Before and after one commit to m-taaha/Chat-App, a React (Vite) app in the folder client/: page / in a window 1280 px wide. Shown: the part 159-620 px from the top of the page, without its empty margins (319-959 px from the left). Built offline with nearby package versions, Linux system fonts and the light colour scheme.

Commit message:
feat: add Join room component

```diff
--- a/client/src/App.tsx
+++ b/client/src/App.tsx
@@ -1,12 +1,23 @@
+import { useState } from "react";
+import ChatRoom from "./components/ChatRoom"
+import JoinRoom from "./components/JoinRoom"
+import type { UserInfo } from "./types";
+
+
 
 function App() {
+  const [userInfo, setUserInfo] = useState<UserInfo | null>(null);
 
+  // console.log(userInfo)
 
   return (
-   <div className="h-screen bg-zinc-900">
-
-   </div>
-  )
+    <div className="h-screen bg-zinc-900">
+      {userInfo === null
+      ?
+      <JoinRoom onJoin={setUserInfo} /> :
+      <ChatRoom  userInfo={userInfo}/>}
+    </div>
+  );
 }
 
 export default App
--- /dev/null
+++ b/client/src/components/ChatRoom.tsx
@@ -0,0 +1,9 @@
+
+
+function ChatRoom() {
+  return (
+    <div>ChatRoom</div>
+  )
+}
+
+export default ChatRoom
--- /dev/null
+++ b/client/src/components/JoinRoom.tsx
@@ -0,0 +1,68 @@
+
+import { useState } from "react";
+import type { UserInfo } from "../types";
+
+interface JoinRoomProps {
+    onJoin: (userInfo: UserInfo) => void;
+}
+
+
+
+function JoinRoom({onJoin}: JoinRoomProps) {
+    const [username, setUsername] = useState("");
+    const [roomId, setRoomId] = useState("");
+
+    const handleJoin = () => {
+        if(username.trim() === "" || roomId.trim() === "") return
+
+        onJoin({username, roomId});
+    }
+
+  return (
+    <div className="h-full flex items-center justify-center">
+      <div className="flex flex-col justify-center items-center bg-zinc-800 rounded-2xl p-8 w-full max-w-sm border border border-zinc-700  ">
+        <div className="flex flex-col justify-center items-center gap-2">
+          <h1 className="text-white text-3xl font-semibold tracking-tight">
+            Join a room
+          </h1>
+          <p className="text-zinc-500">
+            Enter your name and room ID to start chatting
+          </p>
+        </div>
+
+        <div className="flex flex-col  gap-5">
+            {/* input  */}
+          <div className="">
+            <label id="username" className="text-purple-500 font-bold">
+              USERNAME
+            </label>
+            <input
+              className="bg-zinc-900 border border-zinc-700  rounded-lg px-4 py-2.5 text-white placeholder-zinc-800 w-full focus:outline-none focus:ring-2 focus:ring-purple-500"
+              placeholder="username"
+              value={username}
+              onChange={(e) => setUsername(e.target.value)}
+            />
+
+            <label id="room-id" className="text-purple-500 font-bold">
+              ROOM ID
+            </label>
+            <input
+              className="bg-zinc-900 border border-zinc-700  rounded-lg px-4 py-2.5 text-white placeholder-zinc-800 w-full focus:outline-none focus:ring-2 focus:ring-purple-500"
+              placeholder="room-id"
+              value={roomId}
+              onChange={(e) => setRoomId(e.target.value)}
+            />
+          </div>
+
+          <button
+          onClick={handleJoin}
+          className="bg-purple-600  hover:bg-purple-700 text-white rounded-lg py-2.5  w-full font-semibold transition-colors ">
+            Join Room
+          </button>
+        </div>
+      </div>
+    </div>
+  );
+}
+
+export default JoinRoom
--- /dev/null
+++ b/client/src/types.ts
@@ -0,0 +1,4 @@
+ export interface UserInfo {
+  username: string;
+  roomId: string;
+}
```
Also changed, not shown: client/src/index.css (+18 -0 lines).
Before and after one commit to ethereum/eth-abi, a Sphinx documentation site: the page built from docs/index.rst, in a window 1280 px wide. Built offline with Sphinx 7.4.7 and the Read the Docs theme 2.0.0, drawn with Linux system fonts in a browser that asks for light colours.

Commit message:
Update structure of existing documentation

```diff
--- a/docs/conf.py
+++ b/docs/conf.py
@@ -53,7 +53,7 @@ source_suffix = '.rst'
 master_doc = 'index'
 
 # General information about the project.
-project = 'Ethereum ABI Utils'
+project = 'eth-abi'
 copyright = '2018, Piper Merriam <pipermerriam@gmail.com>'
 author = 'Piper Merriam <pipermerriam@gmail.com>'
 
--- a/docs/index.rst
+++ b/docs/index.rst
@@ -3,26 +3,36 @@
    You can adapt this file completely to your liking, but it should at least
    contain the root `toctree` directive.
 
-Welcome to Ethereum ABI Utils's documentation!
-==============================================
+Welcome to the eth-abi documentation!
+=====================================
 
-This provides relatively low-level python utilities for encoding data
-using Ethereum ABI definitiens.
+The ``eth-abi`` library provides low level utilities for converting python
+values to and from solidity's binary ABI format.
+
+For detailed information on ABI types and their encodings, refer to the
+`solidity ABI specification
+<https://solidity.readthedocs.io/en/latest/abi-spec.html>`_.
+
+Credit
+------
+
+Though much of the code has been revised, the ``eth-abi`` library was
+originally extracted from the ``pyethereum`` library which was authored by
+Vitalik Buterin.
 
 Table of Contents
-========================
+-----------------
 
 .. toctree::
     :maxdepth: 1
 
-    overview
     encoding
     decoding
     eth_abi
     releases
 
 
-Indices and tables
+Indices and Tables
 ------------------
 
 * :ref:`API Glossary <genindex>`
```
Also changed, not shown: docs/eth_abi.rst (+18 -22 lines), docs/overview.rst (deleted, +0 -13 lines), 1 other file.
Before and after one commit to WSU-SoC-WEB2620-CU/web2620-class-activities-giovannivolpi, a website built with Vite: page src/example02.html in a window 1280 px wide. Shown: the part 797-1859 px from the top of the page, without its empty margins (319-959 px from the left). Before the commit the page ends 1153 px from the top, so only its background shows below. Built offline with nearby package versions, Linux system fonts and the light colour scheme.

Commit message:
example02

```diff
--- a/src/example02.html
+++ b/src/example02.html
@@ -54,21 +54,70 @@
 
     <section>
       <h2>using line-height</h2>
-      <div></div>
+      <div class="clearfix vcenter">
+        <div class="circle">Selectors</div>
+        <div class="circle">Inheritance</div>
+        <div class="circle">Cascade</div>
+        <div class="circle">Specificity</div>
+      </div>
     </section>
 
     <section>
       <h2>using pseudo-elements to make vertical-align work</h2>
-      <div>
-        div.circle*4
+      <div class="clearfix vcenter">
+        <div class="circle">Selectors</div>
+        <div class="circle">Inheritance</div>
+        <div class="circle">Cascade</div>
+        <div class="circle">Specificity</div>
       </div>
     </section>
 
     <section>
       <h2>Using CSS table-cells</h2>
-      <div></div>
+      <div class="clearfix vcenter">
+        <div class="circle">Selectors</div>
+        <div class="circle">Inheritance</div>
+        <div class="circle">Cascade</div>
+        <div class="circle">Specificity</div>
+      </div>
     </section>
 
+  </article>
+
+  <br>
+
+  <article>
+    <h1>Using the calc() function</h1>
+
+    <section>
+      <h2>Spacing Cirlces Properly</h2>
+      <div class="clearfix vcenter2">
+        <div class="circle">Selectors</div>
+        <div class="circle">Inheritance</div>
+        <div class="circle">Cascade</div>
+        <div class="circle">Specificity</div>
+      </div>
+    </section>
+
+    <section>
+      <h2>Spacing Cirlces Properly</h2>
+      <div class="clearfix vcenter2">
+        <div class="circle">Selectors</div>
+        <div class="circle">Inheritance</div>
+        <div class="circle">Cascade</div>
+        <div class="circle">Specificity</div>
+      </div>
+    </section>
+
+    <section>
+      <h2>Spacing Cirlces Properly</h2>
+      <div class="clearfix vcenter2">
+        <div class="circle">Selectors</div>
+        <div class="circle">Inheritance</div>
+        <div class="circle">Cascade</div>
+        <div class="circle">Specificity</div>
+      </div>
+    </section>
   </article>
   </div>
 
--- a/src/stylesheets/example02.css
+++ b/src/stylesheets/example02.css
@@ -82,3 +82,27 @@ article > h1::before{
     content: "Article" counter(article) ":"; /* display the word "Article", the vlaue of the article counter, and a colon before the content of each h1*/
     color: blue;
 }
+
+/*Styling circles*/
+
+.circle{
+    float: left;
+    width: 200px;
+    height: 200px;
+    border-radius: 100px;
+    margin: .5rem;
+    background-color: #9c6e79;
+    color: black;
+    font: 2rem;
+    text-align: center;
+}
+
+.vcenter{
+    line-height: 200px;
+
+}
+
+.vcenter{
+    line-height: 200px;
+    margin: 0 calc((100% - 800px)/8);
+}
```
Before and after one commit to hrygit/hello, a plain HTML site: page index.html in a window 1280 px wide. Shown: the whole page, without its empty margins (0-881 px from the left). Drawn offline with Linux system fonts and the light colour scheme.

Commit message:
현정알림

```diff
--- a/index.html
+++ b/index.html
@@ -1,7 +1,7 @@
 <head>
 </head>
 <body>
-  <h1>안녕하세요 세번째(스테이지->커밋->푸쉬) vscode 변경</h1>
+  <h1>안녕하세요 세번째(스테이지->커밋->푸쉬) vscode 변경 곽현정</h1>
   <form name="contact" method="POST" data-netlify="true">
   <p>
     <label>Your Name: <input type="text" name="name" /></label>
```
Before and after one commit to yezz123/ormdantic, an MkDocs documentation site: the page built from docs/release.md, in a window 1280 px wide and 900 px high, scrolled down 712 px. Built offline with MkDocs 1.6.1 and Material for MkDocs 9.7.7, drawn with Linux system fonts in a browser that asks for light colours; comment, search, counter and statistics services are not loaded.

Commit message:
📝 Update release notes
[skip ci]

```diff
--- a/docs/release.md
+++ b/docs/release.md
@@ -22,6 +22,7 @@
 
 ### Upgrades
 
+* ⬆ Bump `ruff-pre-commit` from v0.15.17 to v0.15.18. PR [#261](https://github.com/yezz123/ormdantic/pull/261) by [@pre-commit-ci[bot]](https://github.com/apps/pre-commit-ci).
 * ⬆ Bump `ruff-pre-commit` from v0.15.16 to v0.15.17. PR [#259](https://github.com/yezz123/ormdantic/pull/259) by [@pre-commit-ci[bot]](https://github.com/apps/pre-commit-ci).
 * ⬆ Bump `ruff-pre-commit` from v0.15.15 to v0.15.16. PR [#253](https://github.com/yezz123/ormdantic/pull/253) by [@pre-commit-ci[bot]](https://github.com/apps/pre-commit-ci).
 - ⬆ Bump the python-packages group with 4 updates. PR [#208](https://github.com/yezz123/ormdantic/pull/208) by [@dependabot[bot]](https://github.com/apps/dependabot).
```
....................
** Task requirements **
Gather all lines from the listing above in which "gmail" occurs.

** Task output **
 copyright = '2018, Piper Merriam <pipermerriam@gmail.com>'
 author = 'Piper Merriam <pipermerriam@gmail.com>'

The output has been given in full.